(Before-and-after change records)
----

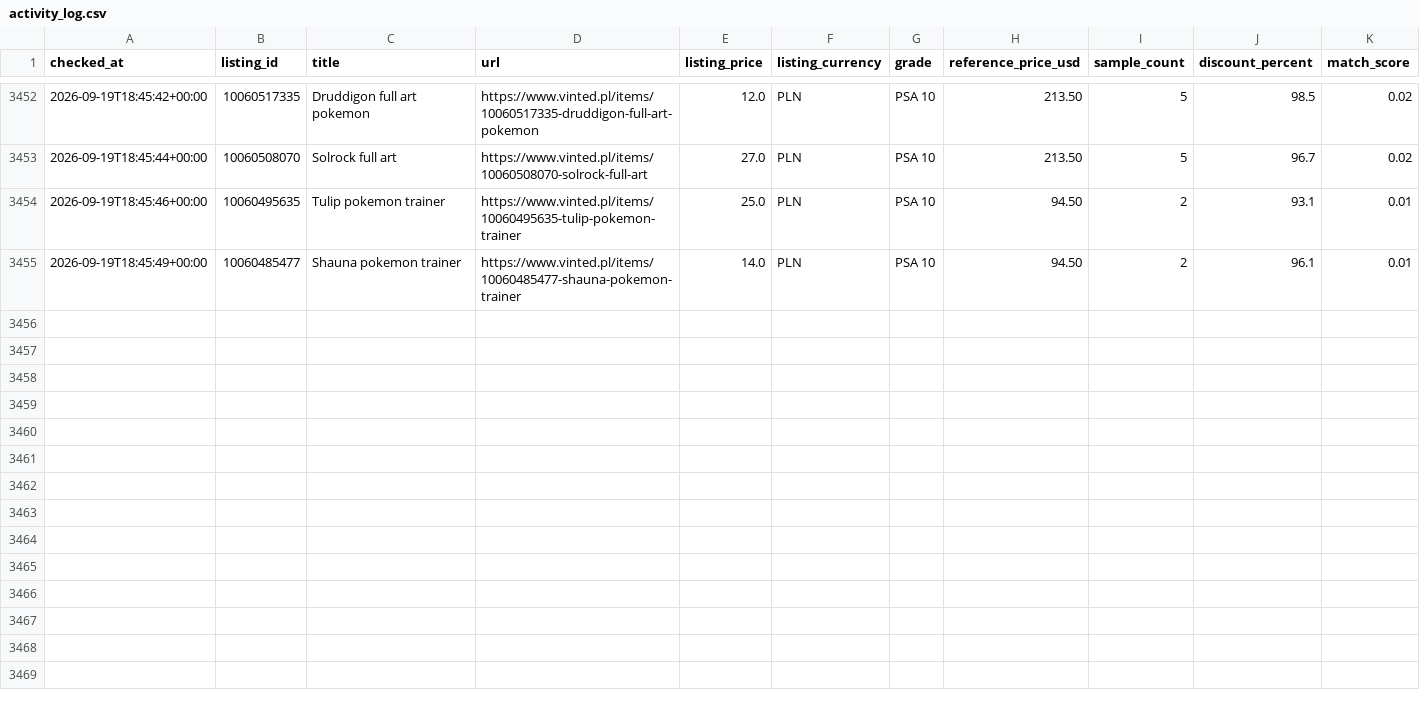
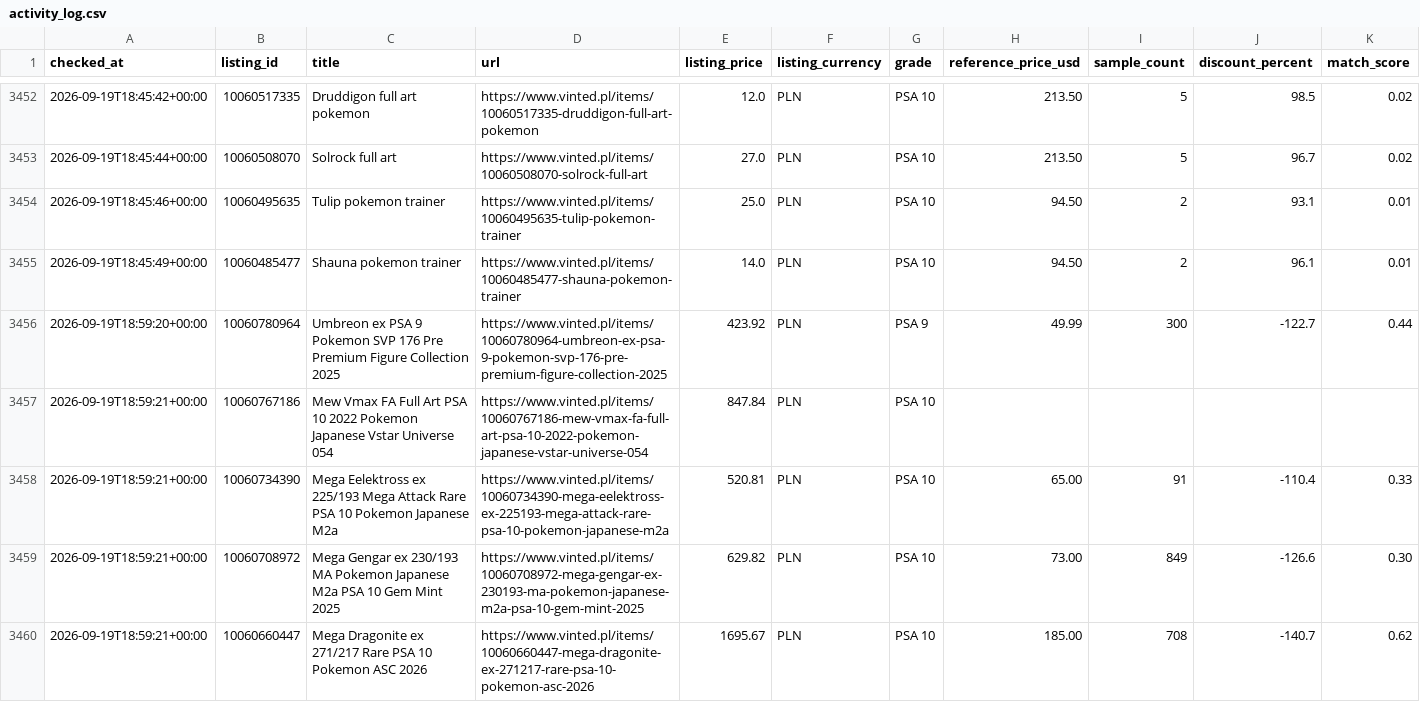
Before and after one commit to MikolajSmith/vinted-psa-bot, a CSV file: activity_log.csv, drawn as a sheet; only a part is shown, gaps mark what is left out; rows hold the shown columns only; the diff names each change by its address in the sheet, - before the commit and + after, or states it on an @@ line.

```diff
--- a/activity_log.csv
+++ b/activity_log.csv
+row 3456: 2026-09-19T18:59:20+00:00 | 10060780964 | Umbreon ex PSA 9 Pokemon SVP 176 Pre Premium Figure Collection 2025 | https://www.vinted.pl/items/10060780964-umbreon-ex-psa-9-pokemon-svp-176-pre-premium-figure-collection-2025 | 423.92 | PLN | PSA 9 | 49.99 | 300 | -122.7 | 0.44
+row 3457: 2026-09-19T18:59:21+00:00 | 10060767186 | Mew Vmax FA Full Art PSA 10 2022 Pokemon Japanese Vstar Universe 054 | https://www.vinted.pl/items/10060767186-mew-vmax-fa-full-art-psa-10-2022-pokemon-japanese-vstar-universe-054 | 847.84 | PLN | PSA 10
+row 3458: 2026-09-19T18:59:21+00:00 | 10060734390 | Mega Eelektross ex 225/193 Mega Attack Rare PSA 10 Pokemon Japanese M2a | https://www.vinted.pl/items/10060734390-mega-eelektross-ex-225193-mega-attack-rare-psa-10-pokemon-japanese-m2a | 520.81 | PLN | PSA 10 | 65.00 | 91 | -110.4 | 0.33
+row 3459: 2026-09-19T18:59:21+00:00 | 10060708972 | Mega Gengar ex 230/193 MA Pokemon Japanese M2a PSA 10 Gem Mint 2025 | https://www.vinted.pl/items/10060708972-mega-gengar-ex-230193-ma-pokemon-japanese-m2a-psa-10-gem-mint-2025 | 629.82 | PLN | PSA 10 | 73.00 | 849 | -126.6 | 0.30
+row 3460: 2026-09-19T18:59:21+00:00 | 10060660447 | Mega Dragonite ex 271/217 Rare PSA 10 Pokemon ASC 2026 | https://www.vinted.pl/items/10060660447-mega-dragonite-ex-271217-rare-psa-10-pokemon-asc-2026 | 1695.67 | PLN | PSA 10 | 185.00 | 708 | -140.7 | 0.62
```
Also changed, not shown: 1 other file.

----

• [ACTIVITY]: Print all the entries exactly as they appear, without the pictures.

• [EXERCISE ANSWER]:
Before and after one commit to MikolajSmith/vinted-psa-bot, a CSV file: activity_log.csv, drawn as a sheet; only a part is shown, gaps mark what is left out; rows hold the shown columns only; the diff names each change by its address in the sheet, - before the commit and + after, or states it on an @@ line.

```diff
--- a/activity_log.csv
+++ b/activity_log.csv
+row 3456: 2026-09-19T18:59:20+00:00 | 10060780964 | Umbreon ex PSA 9 Pokemon SVP 176 Pre Premium Figure Collection 2025 | https://www.vinted.pl/items/10060780964-umbreon-ex-psa-9-pokemon-svp-176-pre-premium-figure-collection-2025 | 423.92 | PLN | PSA 9 | 49.99 | 300 | -122.7 | 0.44
+row 3457: 2026-09-19T18:59:21+00:00 | 10060767186 | Mew Vmax FA Full Art PSA 10 2022 Pokemon Japanese Vstar Universe 054 | https://www.vinted.pl/items/10060767186-mew-vmax-fa-full-art-psa-10-2022-pokemon-japanese-vstar-universe-054 | 847.84 | PLN | PSA 10
+row 3458: 2026-09-19T18:59:21+00:00 | 10060734390 | Mega Eelektross ex 225/193 Mega Attack Rare PSA 10 Pokemon Japanese M2a | https://www.vinted.pl/items/10060734390-mega-eelektross-ex-225193-mega-attack-rare-psa-10-pokemon-japanese-m2a | 520.81 | PLN | PSA 10 | 65.00 | 91 | -110.4 | 0.33
+row 3459: 2026-09-19T18:59:21+00:00 | 10060708972 | Mega Gengar ex 230/193 MA Pokemon Japanese M2a PSA 10 Gem Mint 2025 | https://www.vinted.pl/items/10060708972-mega-gengar-ex-230193-ma-pokemon-japanese-m2a-psa-10-gem-mint-2025 | 629.82 | PLN | PSA 10 | 73.00 | 849 | -126.6 | 0.30
+row 3460: 2026-09-19T18:59:21+00:00 | 10060660447 | Mega Dragonite ex 271/217 Rare PSA 10 Pokemon ASC 2026 | https://www.vinted.pl/items/10060660447-mega-dragonite-ex-271217-rare-psa-10-pokemon-asc-2026 | 1695.67 | PLN | PSA 10 | 185.00 | 708 | -140.7 | 0.62
```
Also changed, not shown: 1 other file.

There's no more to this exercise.